So, once you have the Drop 3 m7 and m6 shapes on the 6th string under your fingers, you will be ready to explore them and their Drop 2 cousins on the 5th-string root in the next section.
We will now move on to playing Drop 3 m7 chords with the 5th string as the lowest note of each grip.
Since all Drop 3 chords, on any string set, have the same interval structure, you are able to dive right in to learning these chords on the gutiar as the interval struture is already under your belt.
Here are four Cm7 Drop 3 chords on the 5th string to start out with, and then move on to the other 11 keys from there.
As well, you can work on playing Drop 3 m6 chords with the 5th string as the lowest note, with the interval structure remaining the same from the 6th-string versions you learned earlier.
Once you have these, and the m7 chords, learned on the 5th string, try mixing them up with the 6th-string grips from earlier in this chapter.
So, play all four inversions of Cm7 on the 6th string, then all four inverisons of Cm7 on the 5th string, to produce eight shapes for this one m7 chord on the fretboard.
Moving on to our first set of Drop 2 chords, m7th shapes, you can learn how to build each chord from an intervallic standpoint before taking these chords onto the fretboard.
Notice that the Drop 2 chords don't have any wide intervals, as the Drop 3 chords did, and so there will be no string skips with these shapes when you begin to play them on the gutiar.
|Drop 2 m7 Root Position||R||5||b7||b3|
|Drop 2 m7 1st Inversion||b3||b7||R||5|
|Drop 2 m7 2nd Inversion||5||R||b3||b7|
|Drop 2 m7 3rd Inversion||b7||b3||5||R|
Here are those Drop 2 m7 chords on the fretbaord in all four inversions, starting with Cm7 to get them under your fingers and into your ears.
When you have these chords down, try playing the four inversions of Cm7 Drop 3 chords on the 5th string, followed by all four inversions of Drop 2 Cm7 chords on the 5th string, in order to compare these two groups of chords by both sound and shape on the neck.
Moving on to Drop 2 m6 chords on the 5th string, you are going to use the same technique as you did with Drop 3 chords, and simply lower the b7 from the previous chord grips to produce four inversions of m6 chords.
As was the case with the Drop 3 chords, if you play Cm6, it contains the same notes as Am7b5, so that relationship remains the same no matter what type of m6 chord you are playing.

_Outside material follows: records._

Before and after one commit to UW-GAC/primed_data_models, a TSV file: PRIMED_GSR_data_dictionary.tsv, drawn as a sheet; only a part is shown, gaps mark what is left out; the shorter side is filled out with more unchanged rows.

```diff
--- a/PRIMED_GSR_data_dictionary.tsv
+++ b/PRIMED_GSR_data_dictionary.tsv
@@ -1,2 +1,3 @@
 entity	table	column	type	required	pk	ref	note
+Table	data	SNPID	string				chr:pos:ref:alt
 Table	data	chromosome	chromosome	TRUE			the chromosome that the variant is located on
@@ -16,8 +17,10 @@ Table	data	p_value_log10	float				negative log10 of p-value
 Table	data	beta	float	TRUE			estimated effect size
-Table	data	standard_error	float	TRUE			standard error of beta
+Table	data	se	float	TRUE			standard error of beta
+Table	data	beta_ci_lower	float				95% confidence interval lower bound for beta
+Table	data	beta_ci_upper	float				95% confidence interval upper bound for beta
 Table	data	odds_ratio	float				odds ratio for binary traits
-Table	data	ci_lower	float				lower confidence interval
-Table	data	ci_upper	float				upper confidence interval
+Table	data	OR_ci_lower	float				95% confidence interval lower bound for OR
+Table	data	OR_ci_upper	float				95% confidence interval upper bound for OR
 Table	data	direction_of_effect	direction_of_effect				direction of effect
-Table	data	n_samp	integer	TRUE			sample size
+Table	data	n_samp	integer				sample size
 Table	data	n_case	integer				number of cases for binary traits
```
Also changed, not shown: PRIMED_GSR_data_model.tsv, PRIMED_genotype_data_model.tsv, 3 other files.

|Drop 2 m6 Root Position||R||5||6||b3|
|Drop 2 m6 1st Inversion||b3||6||R||5|
|Drop 2 m6 2nd Inversion||5||R||b3||6|
|Drop 2 m6 3rd Inversion||6||b3||5||R|

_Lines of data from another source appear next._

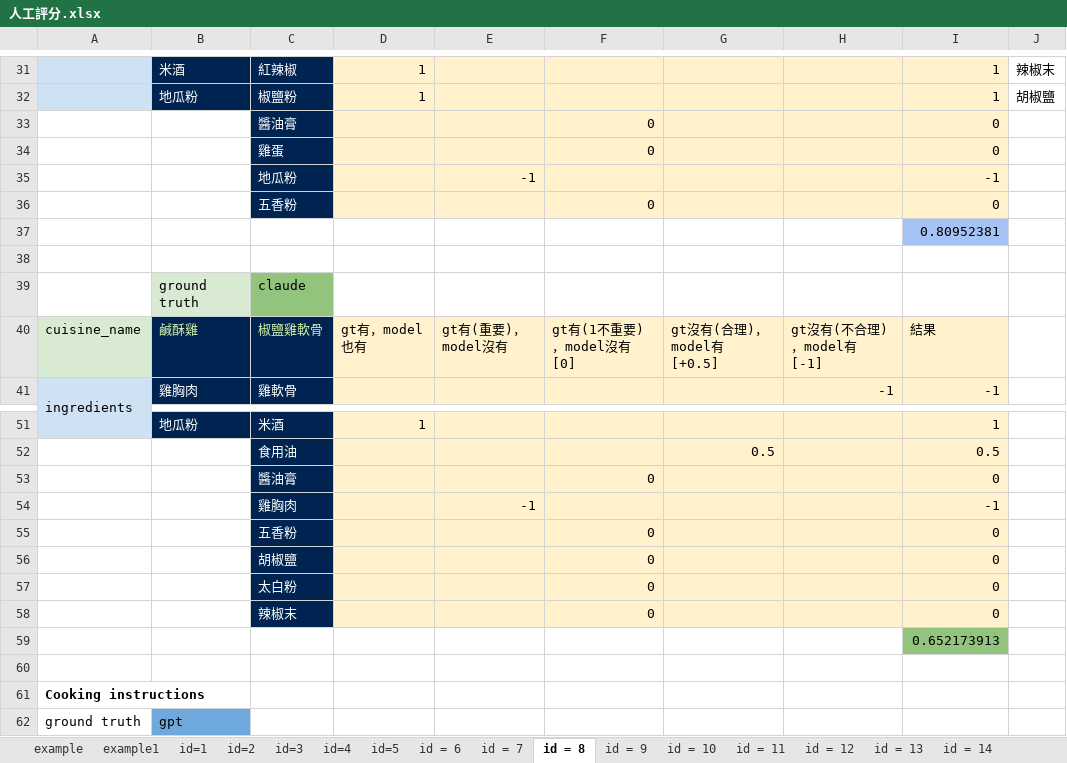
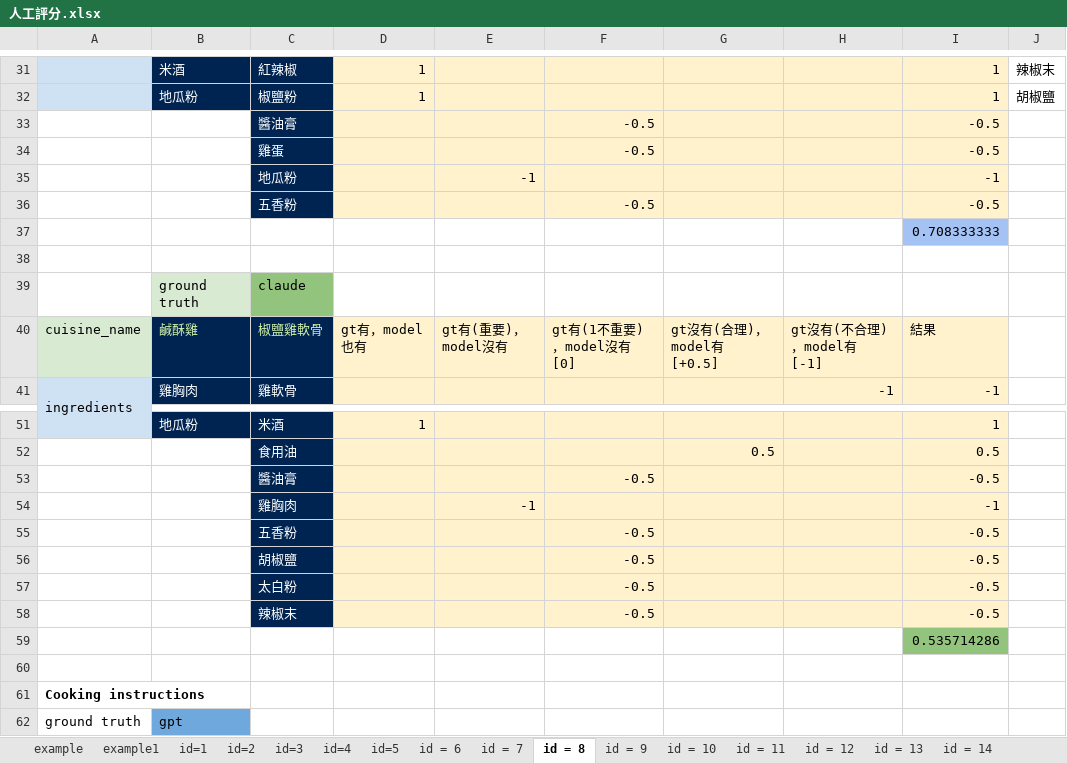
Before and after one commit to annchenn/AI_Final_Project, an Excel workbook: result/人工評分.xlsx, sheet id = 8, drawn as a sheet; only a part is shown, gaps mark what is left out; values as stored, in another font and other column widths than the file's, no borders; charts and pictures not drawn; removed rows and columns are numbered as before the commit, all else as after; the diff names each change by its address in the sheet, - before the commit and + after, or states it on an @@ line.

```diff
--- a/result/人工評分.xlsx (sheet id = 8)
+++ b/result/人工評分.xlsx (sheet id = 8)
-row 33:  |  | 醬油膏 |  |  | 0 |  |  | 0
-row 34:  |  | 雞蛋 |  |  | 0 |  |  | 0
+row 33:  |  | 醬油膏 |  |  | -0.5 |  |  | -0.5
+row 34:  |  | 雞蛋 |  |  | -0.5 |  |  | -0.5
-row 36:  |  | 五香粉 |  |  | 0 |  |  | 0
+row 36:  |  | 五香粉 |  |  | -0.5 |  |  | -0.5
-I37: 0.80952381
+I37: 0.708333333
-row 53:  |  | 醬油膏 |  |  | 0 |  |  | 0
+row 53:  |  | 醬油膏 |  |  | -0.5 |  |  | -0.5
-row 55:  |  | 五香粉 |  |  | 0 |  |  | 0
-row 56:  |  | 胡椒鹽 |  |  | 0 |  |  | 0
-row 57:  |  | 太白粉 |  |  | 0 |  |  | 0
-row 58:  |  | 辣椒末 |  |  | 0 |  |  | 0
+row 55:  |  | 五香粉 |  |  | -0.5 |  |  | -0.5
+row 56:  |  | 胡椒鹽 |  |  | -0.5 |  |  | -0.5
+row 57:  |  | 太白粉 |  |  | -0.5 |  |  | -0.5
+row 58:  |  | 辣椒末 |  |  | -0.5 |  |  | -0.5
-I59: 0.652173913
+I59: 0.535714286
```
Also changed, not shown: sheet id = 10, sheet id = 9, sheet id = 6, result/ingredient.xlsx.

Here are four inversions of Drop 2 Cm6 chords on the 5th string to explore in the practice room, first in this key and then in all 12 keys around the neck.
Once you can do that, try playing the four Drop 2 Cm7 chords followed by these Drop 2 Cm6 chords in order to see/hear how they sound side-by-side on the guitar.
You now have eight ways to play m7 and eight ways to play m6 chords on the guitar.
With all of these harmonic knowledge you are ready to jam over your favorite jazz tune and never be lost for a minor chord shape.
But, just to be safe and complete our study of these shapes, let's take a look at Drop 2 chords on the top four strings, which are used for comping, chord melody and chord soloing ideas.
Since the interval forumlas for Drop 2 m7 and m6 chords are the same for each string set, you are ready to take these shapes onto the guitar right away on the top four strings.
Once you have these shapes under your fingers, try playing all eight Cm7 Drop 2 chords on both the 5th and 4th strings to see and hear how they sound when played back-to-back on the neck.
Here are four Cm6 chord shapes that you can practice in this key before taking them to all 12 keys around the guitar.
Again, you can practice playing both m7 and m6 shapes on the top four strings back to back to hear how they sound similar yet both have a unique color when played on their own.
Learning to play minor chords on the guitar can be tricky at first, but once you get some or all of these shapes under your fingers and into your playing all the hard work will be worth it.
When these chords are familiar to you, put on a backing track for a tune such as "Maiden Voyage" or "So What" and comp along using any/all of the chords from this lesson.